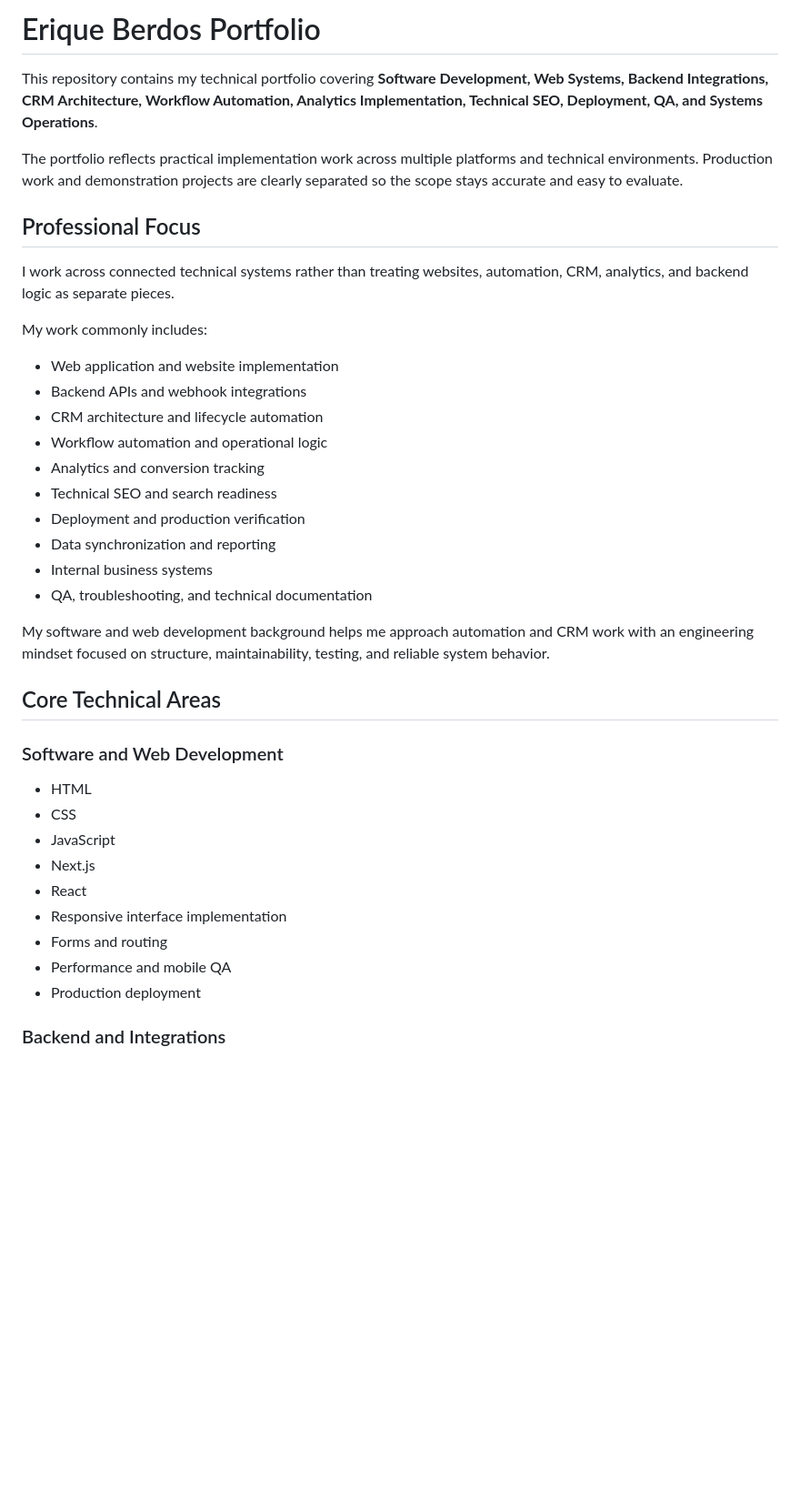
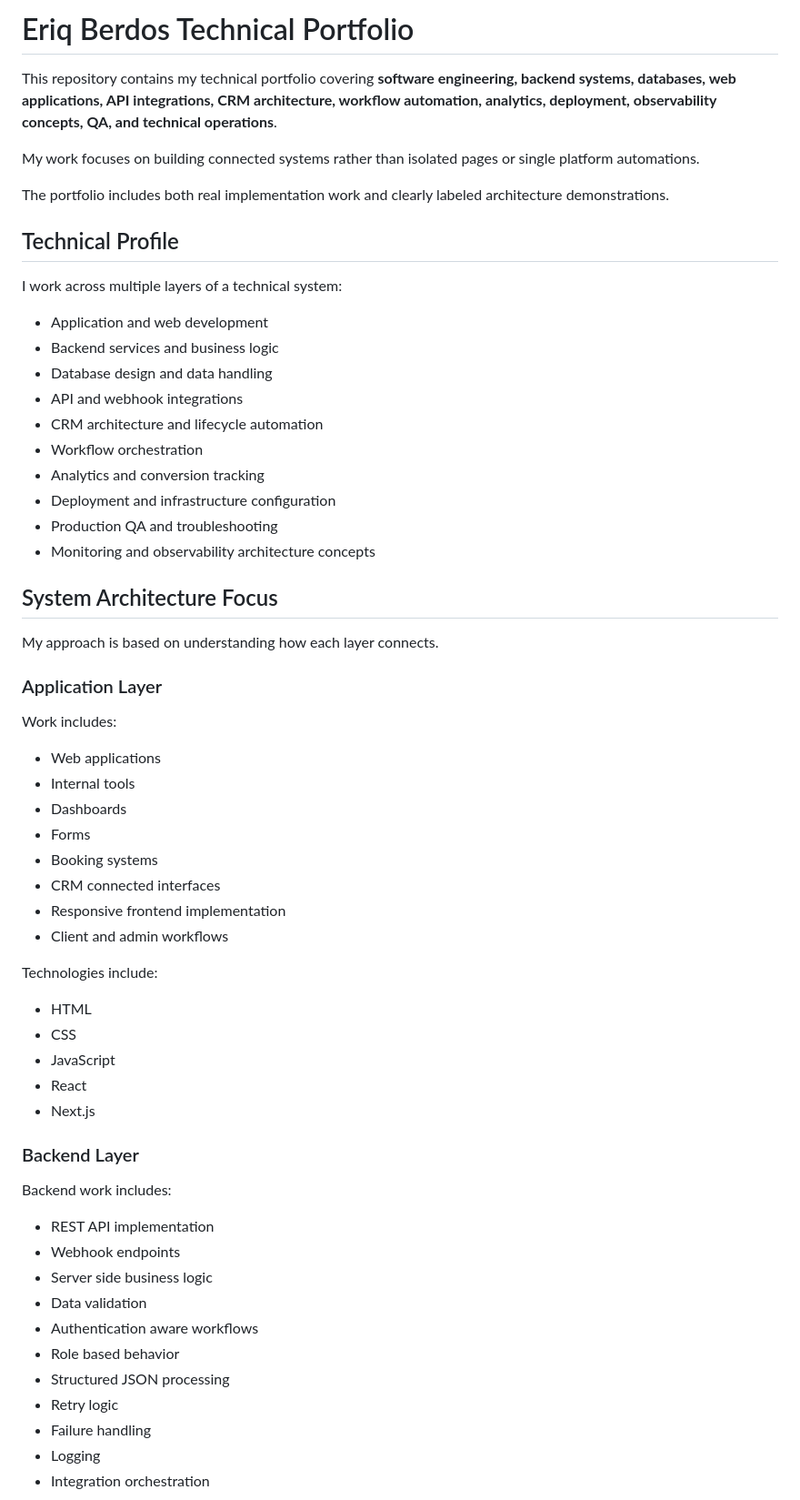
Before and after one commit to Qir05/PortfolioEbberdos, a Markdown page: README.md, the part around one of its changes. Shown at 91% size. GitHub-like rendering; blank space fills up the shorter version.

```diff
--- a/README.md
+++ b/README.md
@@ -1,40 +1,64 @@
-# Erique Berdos Portfolio
+# Eriq Berdos Technical Portfolio
 
-This repository contains my technical portfolio covering **Software Development, Web Systems, Backend Integrations, CRM Architecture, Workflow Automation, Analytics Implementation, Technical SEO, Deployment, QA, and Systems Operations**.
+This repository contains my technical portfolio covering **software engineering, backend systems, databases, web applications, API integrations, CRM architecture, workflow automation, analytics, deployment, observability concepts, QA, and technical operations**.
 
-The portfolio reflects practical implementation work across multiple platforms and technical environments. Production work and demonstration projects are clearly separated so the scope stays accurate and easy to evaluate.
+My work focuses on building connected systems rather than isolated pages or single platform automations.
 
-## Professional Focus
+The portfolio includes both real implementation work and clearly labeled architecture demonstrations.
 
-I work across connected technical systems rather than treating websites, automation, CRM, analytics, and backend logic as separate pieces.
+## Technical Profile
 
-My work commonly includes:
+I work across multiple layers of a technical system:
 
-* Web application and website implementation
-* Backend APIs and webhook integrations
+* Application and web development
+* Backend services and business logic
+* Database design and data handling
+* API and webhook integrations
 * CRM architecture and lifecycle automation
-* Workflow automation and operational logic
+* Workflow orchestration
 * Analytics and conversion tracking
-* Technical SEO and search readiness
-* Deployment and production verification
-* Data synchronization and reporting
-* Internal business systems
-* QA, troubleshooting, and technical documentation
+* Deployment and infrastructure configuration
+* Production QA and troubleshooting
+* Monitoring and observability architecture concepts
 
-My software and web development background helps me approach automation and CRM work with an engineering mindset focused on structure, maintainability, testing, and reliable system behavior.
+## System Architecture Focus
 
-## Core Technical Areas
+My approach is based on understanding how each layer connects.
 
-### Software and Web Development
+### Application Layer
+
+Work includes:
+
+* Web applications
+* Internal tools
+* Dashboards
+* Forms
+* Booking systems
+* CRM connected interfaces
+* Responsive frontend implementation
+* Client and admin workflows
+
+Technologies include:
 
 * HTML
 * CSS
 * JavaScript
+* React
 * Next.js
-* React
-* Responsive interface implementation
-* Forms and routing
-* Performance and mobile QA
-* Production deployment
 
-### Backend and Integrations
+### Backend Layer
+
+Backend work includes:
+
+* REST API implementation
+* Webhook endpoints
+* Server side business logic
+* Data validation
+* Authentication aware workflows
+* Role based behavior
+* Structured JSON processing
+* Retry logic
+* Failure handling
+* Logging
+* Integration orchestration
+
```
Also changed, not shown: other parts of README.md (+336 -112 lines).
★ ★ ★
What needs to be done —
The reply must hold each line of the records verbatim and no pictures.

Response below —
Before and after one commit to Qir05/PortfolioEbberdos, a Markdown page: README.md, the part around one of its changes. Shown at 91% size. GitHub-like rendering; blank space fills up the shorter version.

```diff
--- a/README.md
+++ b/README.md
@@ -1,40 +1,64 @@
-# Erique Berdos Portfolio
+# Eriq Berdos Technical Portfolio
 
-This repository contains my technical portfolio covering **Software Development, Web Systems, Backend Integrations, CRM Architecture, Workflow Automation, Analytics Implementation, Technical SEO, Deployment, QA, and Systems Operations**.
+This repository contains my technical portfolio covering **software engineering, backend systems, databases, web applications, API integrations, CRM architecture, workflow automation, analytics, deployment, observability concepts, QA, and technical operations**.
 
-The portfolio reflects practical implementation work across multiple platforms and technical environments. Production work and demonstration projects are clearly separated so the scope stays accurate and easy to evaluate.
+My work focuses on building connected systems rather than isolated pages or single platform automations.
 
-## Professional Focus
+The portfolio includes both real implementation work and clearly labeled architecture demonstrations.
 
-I work across connected technical systems rather than treating websites, automation, CRM, analytics, and backend logic as separate pieces.
+## Technical Profile
 
-My work commonly includes:
+I work across multiple layers of a technical system:
 
-* Web application and website implementation
-* Backend APIs and webhook integrations
+* Application and web development
+* Backend services and business logic
+* Database design and data handling
+* API and webhook integrations
 * CRM architecture and lifecycle automation
-* Workflow automation and operational logic
+* Workflow orchestration
 * Analytics and conversion tracking
-* Technical SEO and search readiness
-* Deployment and production verification
-* Data synchronization and reporting
-* Internal business systems
-* QA, troubleshooting, and technical documentation
+* Deployment and infrastructure configuration
+* Production QA and troubleshooting
+* Monitoring and observability architecture concepts
 
-My software and web development background helps me approach automation and CRM work with an engineering mindset focused on structure, maintainability, testing, and reliable system behavior.
+## System Architecture Focus
 
-## Core Technical Areas
+My approach is based on understanding how each layer connects.
 
-### Software and Web Development
+### Application Layer
+
+Work includes:
+
+* Web applications
+* Internal tools
+* Dashboards
+* Forms
+* Booking systems
+* CRM connected interfaces
+* Responsive frontend implementation
+* Client and admin workflows
+
+Technologies include:
 
 * HTML
 * CSS
 * JavaScript
+* React
 * Next.js
-* React
-* Responsive interface implementation
-* Forms and routing
-* Performance and mobile QA
-* Production deployment
 
-### Backend and Integrations
+### Backend Layer
+
+Backend work includes:
+
+* REST API implementation
+* Webhook endpoints
+* Server side business logic
+* Data validation
+* Authentication aware workflows
+* Role based behavior
+* Structured JSON processing
+* Retry logic
+* Failure handling
+* Logging
+* Integration orchestration
+
```
Also changed, not shown: other parts of README.md (+336 -112 lines).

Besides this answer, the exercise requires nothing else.